Each state has its set of employment laws for workers’ compensation besides the federal government statutes. Workers’ compensation is a mandatory insurance policy for U.S employers and it’s meant to benefit victims of workplace injuries or illnesses. The policy is a disability program providing cash and healthcare benefits, or both to workers.
Employers in all states (excluding Texas) must maintain a worker’s compensation policy which is handled by individual states. The applicable benefits can vary by state and that’s why you should consult an employment attorney in California USA if you’re a victim of workplace injuries or illnesses.
Eligibility for Workers’ Compensation
All workers are eligible for workers’ compensation in the U.S except crewmembers and railroad workers (interstate). However, eligibility depends on the status of employment; t employees are covered by employers while independent contractors buy their policies.
The federal law allows the two ineligible groups of workers (crewmembers and interstate railroad employees) to sue their respective employers for work-related injuries instead of receiving workers’ compensation.
Employees vs. Independent Contractors
Employees work for a person or company and they’re expected to be loyal to one employer. The features of an employee include:
- Employees take orders from their employers;
- They must perform the core business of the employer;
- Employees use employer’s tools
- Employer-employee relationships are typically long-term;
- The employer deducts tax from employees’ wages.
On the other hand, the features of independent contractors include:
- They use their tools;
- Taxation isn’t deducted from their pay by the employer;
- The working relationship is usually short-term;
- They don’t perform the employer’s regular business;
- Independent contractors manage their time.
The main distinction between an employee and an independent contractor is who decides how the job is to be performed. Employees follow the employer’s instructions to accomplish the assigned tasks or jobs while independent contractors don’t take instructions from employers–they are their bosses. For instance, you can’t tell a plumber how to do their jobs, you only tell them what you want to achieve like fixing a leaking pipe.
Employer’s Fault in Workers’ Compensation Claims
You’re entitled to a worker’s compensation regardless of who was at fault for your injuries–provided you suffered work-related injuries. In other words, you have a right to recover damages whether you, the employer, or another employee is liable for your injuries.
Can You Sue the Employer for Workplace Injuries?
The workers’ compensation program is the typical remedy for injured employees therefore, you can’t sue an employer who has an active worker’s compensation plan. However, some exemptions can influence legal action against the employer, including:
- When an employer frustrates an injured employee with the sole aim of denying them their dues;
- When an employer denies or tries to avoid liability for a legitimate claim;
- If your employer failed to pay insurance premiums, invalidating the insurance policy.
If your employer is complicating a straightforward claim, you should contact an employment attorney in California USA to discuss your situation.
External Work-related Injuries
An injury need not occur at the work premise to qualify for compensation. As long as the injuries are work-related–you were injured while at your employer’s business, you can recover workers’ compensation benefits.

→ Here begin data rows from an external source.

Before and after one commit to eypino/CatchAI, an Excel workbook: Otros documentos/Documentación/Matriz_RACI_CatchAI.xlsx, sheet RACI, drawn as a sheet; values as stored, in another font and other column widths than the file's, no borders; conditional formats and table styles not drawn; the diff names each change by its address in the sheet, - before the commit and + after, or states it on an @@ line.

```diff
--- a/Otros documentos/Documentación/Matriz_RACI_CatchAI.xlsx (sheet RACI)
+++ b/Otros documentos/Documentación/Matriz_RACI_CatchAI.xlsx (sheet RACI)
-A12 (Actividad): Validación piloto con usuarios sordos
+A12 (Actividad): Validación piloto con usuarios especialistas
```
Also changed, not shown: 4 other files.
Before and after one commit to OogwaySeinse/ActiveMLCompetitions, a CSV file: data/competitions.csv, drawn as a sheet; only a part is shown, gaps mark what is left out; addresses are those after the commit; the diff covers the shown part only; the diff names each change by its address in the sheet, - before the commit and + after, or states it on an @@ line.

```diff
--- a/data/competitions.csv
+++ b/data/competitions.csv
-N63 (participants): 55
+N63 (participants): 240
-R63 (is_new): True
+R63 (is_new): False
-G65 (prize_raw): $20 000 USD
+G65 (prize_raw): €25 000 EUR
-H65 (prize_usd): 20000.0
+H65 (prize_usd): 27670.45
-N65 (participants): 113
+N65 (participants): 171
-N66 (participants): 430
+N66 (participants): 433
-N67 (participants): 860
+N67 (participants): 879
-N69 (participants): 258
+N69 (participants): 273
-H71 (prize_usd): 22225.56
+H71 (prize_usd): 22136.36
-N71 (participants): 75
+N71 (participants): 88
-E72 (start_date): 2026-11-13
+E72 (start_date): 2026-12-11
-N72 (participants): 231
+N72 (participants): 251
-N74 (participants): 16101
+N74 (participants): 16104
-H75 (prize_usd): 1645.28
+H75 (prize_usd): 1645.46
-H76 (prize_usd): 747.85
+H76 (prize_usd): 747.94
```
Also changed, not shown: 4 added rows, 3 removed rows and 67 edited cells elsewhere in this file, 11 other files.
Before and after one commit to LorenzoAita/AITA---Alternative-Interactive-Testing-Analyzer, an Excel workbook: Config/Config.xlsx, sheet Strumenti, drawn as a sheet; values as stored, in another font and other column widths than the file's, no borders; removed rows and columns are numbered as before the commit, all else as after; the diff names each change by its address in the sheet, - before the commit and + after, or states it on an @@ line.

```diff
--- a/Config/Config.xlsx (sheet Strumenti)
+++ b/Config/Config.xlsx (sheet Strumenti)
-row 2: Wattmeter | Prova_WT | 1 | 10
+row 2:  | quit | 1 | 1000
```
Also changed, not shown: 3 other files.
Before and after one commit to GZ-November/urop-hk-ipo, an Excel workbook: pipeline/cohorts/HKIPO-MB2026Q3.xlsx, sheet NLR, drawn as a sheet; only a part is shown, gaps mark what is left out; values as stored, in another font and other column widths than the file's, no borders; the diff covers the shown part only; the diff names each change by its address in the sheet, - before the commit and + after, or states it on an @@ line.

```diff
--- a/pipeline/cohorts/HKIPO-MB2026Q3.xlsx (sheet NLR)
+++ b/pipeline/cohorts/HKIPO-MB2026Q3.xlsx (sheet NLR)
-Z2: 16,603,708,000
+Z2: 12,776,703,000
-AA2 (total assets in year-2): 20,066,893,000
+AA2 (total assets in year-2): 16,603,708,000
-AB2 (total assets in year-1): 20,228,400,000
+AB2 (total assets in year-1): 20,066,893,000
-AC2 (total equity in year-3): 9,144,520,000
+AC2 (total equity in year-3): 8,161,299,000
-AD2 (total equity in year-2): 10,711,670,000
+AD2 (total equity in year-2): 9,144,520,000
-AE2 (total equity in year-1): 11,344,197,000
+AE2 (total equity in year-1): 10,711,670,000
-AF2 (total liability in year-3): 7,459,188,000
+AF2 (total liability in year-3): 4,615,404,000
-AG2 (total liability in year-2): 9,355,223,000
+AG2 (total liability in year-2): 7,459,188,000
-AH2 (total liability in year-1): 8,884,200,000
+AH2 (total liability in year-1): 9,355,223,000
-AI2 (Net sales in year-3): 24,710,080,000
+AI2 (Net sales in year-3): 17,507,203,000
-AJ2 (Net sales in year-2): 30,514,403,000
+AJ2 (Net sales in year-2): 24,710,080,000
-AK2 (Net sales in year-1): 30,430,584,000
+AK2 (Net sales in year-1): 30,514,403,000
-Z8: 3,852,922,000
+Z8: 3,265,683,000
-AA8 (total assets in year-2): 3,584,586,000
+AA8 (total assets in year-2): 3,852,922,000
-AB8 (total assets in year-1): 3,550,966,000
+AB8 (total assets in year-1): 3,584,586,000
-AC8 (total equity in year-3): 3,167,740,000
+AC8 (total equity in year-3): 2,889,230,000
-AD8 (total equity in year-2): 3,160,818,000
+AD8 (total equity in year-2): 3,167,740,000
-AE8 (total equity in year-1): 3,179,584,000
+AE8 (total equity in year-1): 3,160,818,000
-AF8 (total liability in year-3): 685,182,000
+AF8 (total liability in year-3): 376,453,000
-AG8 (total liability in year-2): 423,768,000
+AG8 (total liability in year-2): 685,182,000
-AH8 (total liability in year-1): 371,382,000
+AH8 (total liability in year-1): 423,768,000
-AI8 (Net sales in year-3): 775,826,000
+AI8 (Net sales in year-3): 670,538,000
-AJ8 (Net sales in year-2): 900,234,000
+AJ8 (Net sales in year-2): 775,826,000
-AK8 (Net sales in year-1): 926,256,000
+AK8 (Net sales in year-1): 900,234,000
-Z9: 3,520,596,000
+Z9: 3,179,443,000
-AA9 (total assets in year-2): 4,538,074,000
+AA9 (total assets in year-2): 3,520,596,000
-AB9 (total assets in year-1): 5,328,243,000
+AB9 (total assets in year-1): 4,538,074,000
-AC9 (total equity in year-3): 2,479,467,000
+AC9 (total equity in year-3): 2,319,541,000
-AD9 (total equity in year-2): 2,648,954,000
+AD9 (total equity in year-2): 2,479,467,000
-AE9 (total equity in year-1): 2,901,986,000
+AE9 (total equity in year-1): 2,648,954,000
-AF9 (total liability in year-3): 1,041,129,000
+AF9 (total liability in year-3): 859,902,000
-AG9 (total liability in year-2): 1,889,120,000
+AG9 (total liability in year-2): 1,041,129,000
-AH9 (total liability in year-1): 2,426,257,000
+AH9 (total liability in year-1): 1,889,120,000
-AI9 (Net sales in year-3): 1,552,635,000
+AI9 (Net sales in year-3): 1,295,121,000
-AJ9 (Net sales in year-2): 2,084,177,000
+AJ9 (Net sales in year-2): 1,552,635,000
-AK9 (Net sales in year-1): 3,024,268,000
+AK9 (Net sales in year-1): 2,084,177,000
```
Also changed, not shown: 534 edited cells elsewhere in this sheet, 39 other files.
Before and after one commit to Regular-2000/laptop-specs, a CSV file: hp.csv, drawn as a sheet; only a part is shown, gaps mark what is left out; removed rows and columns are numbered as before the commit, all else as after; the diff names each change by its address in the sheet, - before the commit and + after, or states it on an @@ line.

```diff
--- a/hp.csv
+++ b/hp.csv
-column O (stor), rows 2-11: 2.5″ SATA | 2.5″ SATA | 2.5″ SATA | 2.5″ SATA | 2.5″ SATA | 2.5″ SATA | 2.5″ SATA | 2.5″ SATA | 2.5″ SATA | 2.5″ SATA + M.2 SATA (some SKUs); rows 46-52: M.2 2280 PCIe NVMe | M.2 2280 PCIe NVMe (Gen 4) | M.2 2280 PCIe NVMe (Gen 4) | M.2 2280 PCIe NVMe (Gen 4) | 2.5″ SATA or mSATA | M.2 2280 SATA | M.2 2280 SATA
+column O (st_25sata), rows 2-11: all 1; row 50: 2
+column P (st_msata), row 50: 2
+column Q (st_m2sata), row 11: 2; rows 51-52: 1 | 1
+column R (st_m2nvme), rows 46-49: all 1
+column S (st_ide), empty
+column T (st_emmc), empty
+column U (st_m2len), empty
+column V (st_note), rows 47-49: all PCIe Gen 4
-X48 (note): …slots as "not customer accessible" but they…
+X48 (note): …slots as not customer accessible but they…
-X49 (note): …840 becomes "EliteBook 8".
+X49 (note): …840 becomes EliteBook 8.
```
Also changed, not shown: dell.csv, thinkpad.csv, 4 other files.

You can sustain external work-related injuries in various ways, such as:
- When making deliveries;
- When attending or going to a business meeting; or
- While participating in a work-related external education program
- While attending your company’s recreational event.
Injuries Not Covered By Workers’ Compensation
The injuries sustained by an employee while commuting to and from work are not covered under the provisions of workers’ compensation. Also, not all external work-related injuries qualify for workers’ compensation. The basic guideline is that an employee was within the scope of their employment duties when the accident occurred to qualify for workers’ compensation. Otherwise, an injured employee will lose the right to this benefit if they were injured while doing personal activities or while on personal errands.
For instance, you’ll not be compensated if you’re injured while on personal shopping in a company’s car. If you’re also injured while sightseeing during an education trip, you’ll not be compensated.
Injury Claims against Employers that Don’t Have Workers’ Compensation Insurance
Workers’ compensation insurance is mandatory for all employers in the U.S except in Texas. Alternatively, an employer should be self-insured if they don’t have a worker’s compensation insurance policy. The available legal options for injured employees whose employers lack worker’s compensation insurance or self-insurance include:
- Filing legal action against the employer; or
- Bringing a workers’ compensation claim with the special fund for addressing workers’ compensation claims.
Awards for Work-related Injuries under the Workers’ Compensation Law
Although workers’ compensation laws can vary by state, the recoverable awards are common across the board, including:
- Weekly compensation;
- Disability benefits;
- Award for medical treatment;
- Compensation for therapies and medical rehabilitation.
The recoverable damages in a workplace injury claim depend on the severity of injuries and the applicable law in your state.